[Revision tracking records]
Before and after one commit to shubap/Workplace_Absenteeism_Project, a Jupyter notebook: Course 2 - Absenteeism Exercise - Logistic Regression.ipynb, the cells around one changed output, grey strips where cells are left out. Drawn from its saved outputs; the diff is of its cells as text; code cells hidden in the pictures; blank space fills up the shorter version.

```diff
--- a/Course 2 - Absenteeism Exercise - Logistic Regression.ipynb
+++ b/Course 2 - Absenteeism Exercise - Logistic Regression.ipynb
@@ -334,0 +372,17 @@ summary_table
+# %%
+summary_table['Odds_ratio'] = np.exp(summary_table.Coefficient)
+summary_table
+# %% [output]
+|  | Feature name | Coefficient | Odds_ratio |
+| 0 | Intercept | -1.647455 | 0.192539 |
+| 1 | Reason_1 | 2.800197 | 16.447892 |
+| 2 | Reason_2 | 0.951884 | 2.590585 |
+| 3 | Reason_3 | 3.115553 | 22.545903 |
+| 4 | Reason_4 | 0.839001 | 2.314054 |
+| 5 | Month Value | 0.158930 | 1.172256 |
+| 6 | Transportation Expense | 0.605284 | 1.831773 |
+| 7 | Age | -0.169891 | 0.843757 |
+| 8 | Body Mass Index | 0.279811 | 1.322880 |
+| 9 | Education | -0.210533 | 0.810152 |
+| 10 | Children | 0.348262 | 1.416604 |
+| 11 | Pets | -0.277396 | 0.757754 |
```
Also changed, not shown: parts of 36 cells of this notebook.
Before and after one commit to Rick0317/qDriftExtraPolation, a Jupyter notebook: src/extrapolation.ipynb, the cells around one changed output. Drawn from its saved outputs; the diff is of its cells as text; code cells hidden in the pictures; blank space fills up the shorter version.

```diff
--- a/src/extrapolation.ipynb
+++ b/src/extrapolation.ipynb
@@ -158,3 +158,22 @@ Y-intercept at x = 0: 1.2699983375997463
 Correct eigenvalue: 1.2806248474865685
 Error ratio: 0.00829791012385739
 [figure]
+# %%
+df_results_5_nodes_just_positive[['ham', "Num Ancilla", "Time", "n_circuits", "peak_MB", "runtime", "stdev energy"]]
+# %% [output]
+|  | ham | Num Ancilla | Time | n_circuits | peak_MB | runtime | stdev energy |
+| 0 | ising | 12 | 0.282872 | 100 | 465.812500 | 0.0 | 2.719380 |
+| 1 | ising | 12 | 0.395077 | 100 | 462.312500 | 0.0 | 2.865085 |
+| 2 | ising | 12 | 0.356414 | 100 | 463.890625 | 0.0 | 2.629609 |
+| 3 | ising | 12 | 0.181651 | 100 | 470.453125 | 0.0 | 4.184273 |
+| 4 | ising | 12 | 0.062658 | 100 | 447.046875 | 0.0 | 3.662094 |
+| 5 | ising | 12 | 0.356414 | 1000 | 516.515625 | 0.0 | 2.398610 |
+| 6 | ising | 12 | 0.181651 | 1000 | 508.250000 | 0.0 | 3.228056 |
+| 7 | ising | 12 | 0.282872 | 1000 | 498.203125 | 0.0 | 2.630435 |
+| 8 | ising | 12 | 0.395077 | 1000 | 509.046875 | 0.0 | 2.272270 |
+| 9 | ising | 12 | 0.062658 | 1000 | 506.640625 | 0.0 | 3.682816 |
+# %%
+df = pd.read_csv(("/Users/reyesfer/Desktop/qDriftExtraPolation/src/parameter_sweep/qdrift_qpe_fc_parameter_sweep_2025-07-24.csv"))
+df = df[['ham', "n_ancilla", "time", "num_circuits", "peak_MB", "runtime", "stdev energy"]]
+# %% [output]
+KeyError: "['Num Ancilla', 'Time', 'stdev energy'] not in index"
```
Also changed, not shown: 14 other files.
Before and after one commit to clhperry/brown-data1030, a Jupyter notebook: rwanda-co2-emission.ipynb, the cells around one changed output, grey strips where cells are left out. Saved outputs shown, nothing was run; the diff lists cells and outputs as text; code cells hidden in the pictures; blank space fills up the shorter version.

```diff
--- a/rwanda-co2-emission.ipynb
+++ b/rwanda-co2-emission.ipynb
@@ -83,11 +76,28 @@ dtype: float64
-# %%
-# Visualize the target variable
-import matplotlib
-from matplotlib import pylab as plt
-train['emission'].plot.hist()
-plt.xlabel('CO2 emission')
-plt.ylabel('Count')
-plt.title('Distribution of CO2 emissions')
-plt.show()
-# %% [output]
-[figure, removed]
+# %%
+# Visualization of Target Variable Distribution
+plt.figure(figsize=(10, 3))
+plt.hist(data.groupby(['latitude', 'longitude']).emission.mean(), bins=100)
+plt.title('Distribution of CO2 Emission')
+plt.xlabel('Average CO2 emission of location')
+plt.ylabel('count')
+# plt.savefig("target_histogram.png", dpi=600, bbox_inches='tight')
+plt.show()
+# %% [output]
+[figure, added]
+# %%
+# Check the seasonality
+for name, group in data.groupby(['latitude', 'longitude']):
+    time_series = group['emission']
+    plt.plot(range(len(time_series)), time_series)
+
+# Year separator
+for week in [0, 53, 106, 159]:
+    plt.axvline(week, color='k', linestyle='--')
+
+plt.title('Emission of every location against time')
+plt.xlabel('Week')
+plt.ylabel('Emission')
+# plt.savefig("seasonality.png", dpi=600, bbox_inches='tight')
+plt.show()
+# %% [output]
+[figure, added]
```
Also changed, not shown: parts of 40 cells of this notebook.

__WHAT NEEDS TO BE DONE__:
All lines of the entries above where "xlabel" turns up should be reported.

__RESPONSE TO THE TASK__:
-plt.xlabel('CO2 emission')
+plt.xlabel('Average CO2 emission of location')
+plt.xlabel('Week')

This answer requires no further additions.